The piece has a complex generative coding system behind it that drives the musical composition which is based on, and mimics the forest.
The piece works by mapping the ecosystem of the specific forests it is based in first with species of wildlife documented and mapped across the performance space.
This is then mapped into code and movement and behavioural patterns of the wildlife is plotted digitally. Time and weather-based realtime changes are also fed live into this system so if it starts to rain in real life, wet weather behaviour starts in the code too.
As Each species is represented by musical motifs across different instruments this code is used to drive the sound of these – how frequently you hear something, volume etc. and just as an ecosystem is harmonious with itself and supports itself, the music does the same.
The audience experience the piece mapped out across a section in the forest and surrounding areas across a network of speakers blended into the surroundings. Some are hidden high in the trees and some are submerged in the ground which encourages movement around a large space to explore the sounds you hear as you explore the forest.

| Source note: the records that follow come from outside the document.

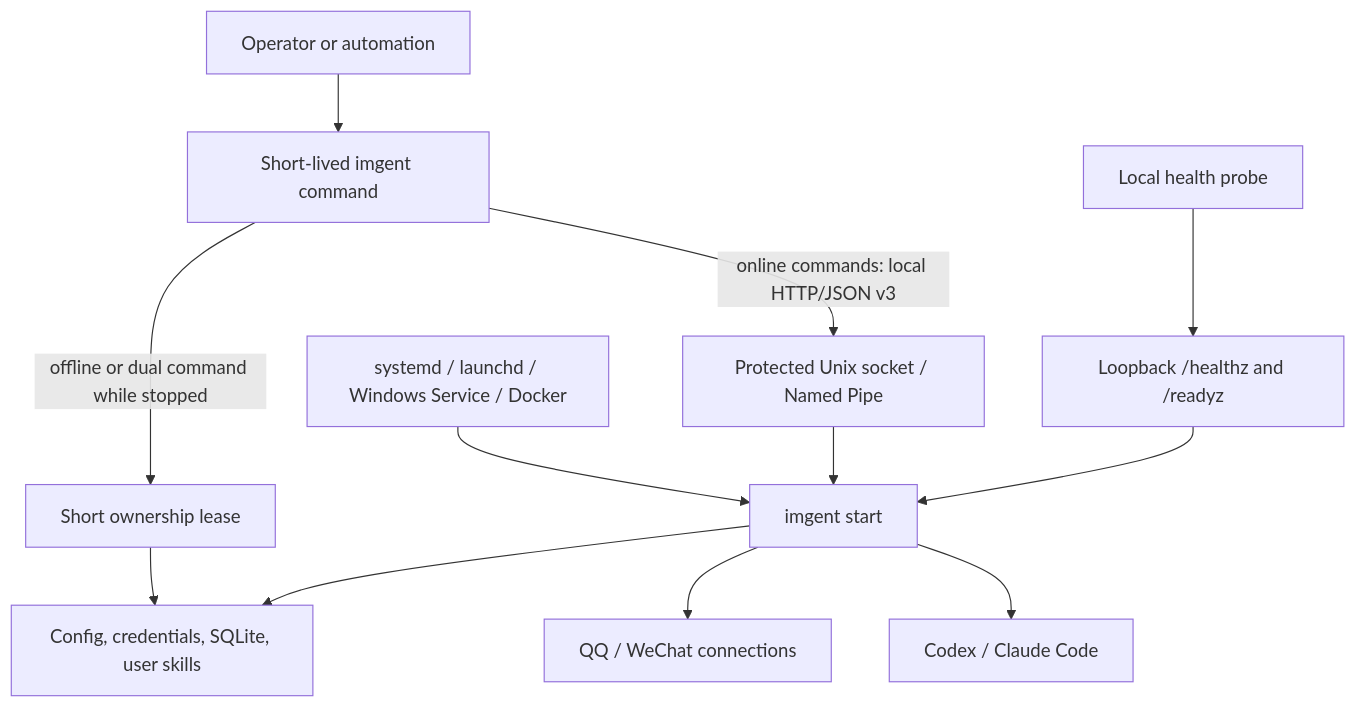
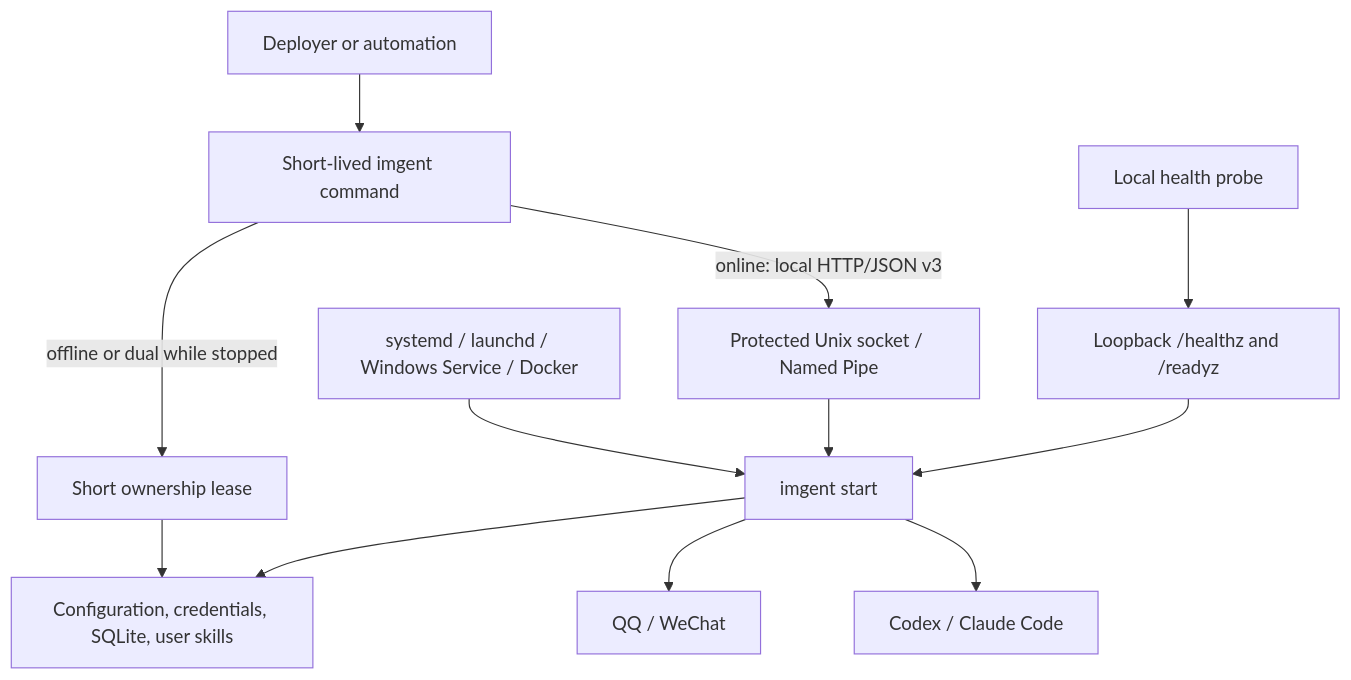
Before and after one commit to Morilence/IMGent: the second of 2 diagrams in README.md, drawn with Mermaid. The commit also changed other lines of this file and 2 other files, not shown here.

````diff
--- a/README.md
+++ b/README.md
@@ -100,14 +118,14 @@
 ```mermaid
 flowchart TB
-    OP["Operator or automation"] --> CLI["Short-lived imgent command"]
+    OP["Deployer or automation"] --> CLI["Short-lived imgent command"]
     SUP["systemd / launchd / Windows Service / Docker"] --> SVC["imgent start"]
-    CLI -->|"online commands: local HTTP/JSON v3"| CP["Protected Unix socket / Named Pipe"]
+    CLI -->|"online: local HTTP/JSON v3"| CP["Protected Unix socket / Named Pipe"]
     CP --> SVC
-    CLI -->|"offline or dual command while stopped"| LEASE["Short ownership lease"]
-    LEASE --> DATA["Config, credentials, SQLite, user skills"]
+    CLI -->|"offline or dual while stopped"| LEASE["Short ownership lease"]
+    LEASE --> DATA["Configuration, credentials, SQLite, user skills"]
     SVC --> DATA
-    SVC --> IM["QQ / WeChat connections"]
+    SVC --> IM["QQ / WeChat"]
     SVC --> AG["Codex / Claude Code"]
     PROBE["Local health probe"] --> HEALTH["Loopback /healthz and /readyz"]
     HEALTH --> SVC
 ```
````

I was involved in recording the percussion and keyboard parts representing certain species in the piece and also helped edit the recordings.